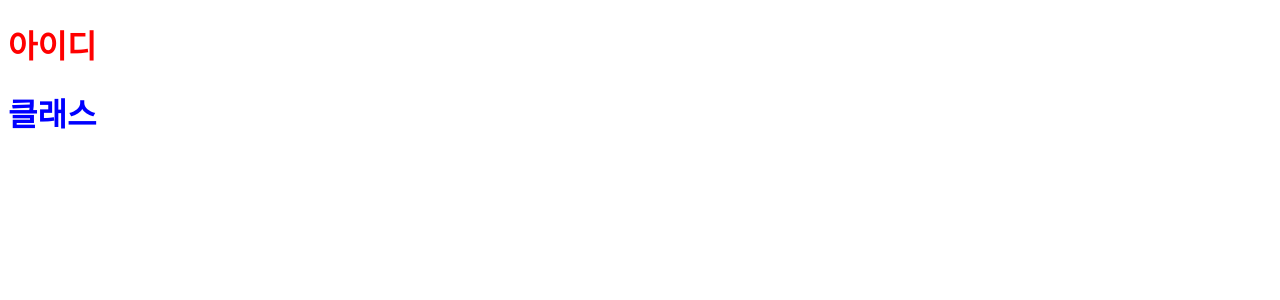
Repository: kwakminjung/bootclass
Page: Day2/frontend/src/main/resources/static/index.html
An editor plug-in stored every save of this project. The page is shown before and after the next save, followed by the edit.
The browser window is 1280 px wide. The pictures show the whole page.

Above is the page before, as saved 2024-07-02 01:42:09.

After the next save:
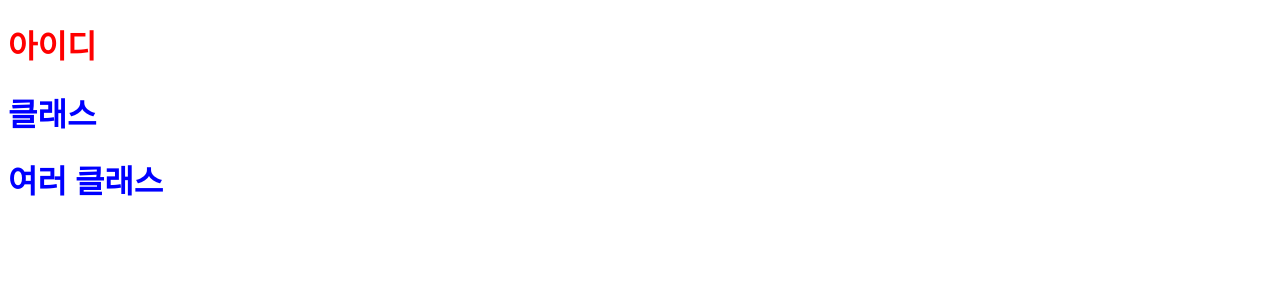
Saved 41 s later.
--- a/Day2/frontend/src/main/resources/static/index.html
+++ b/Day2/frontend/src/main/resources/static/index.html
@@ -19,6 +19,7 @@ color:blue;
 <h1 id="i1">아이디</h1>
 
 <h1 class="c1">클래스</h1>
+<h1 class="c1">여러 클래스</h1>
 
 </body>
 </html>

== == ==

Retype the entries exactly, skipping every picture.

Repository: kwakminjung/bootclass
Page: Day2/frontend/src/main/resources/static/index.html
An editor plug-in stored every save of this project. The page is shown before and after the next save, followed by the edit.
The browser window is 1280 px wide. The pictures show the whole page.

Above is the page before, as saved 2024-07-02 01:42:09.

After the next save:
Saved 41 s later.
--- a/Day2/frontend/src/main/resources/static/index.html
+++ b/Day2/frontend/src/main/resources/static/index.html
@@ -19,6 +19,7 @@ color:blue;
 <h1 id="i1">아이디</h1>
 
 <h1 class="c1">클래스</h1>
+<h1 class="c1">여러 클래스</h1>
 
 </body>
 </html>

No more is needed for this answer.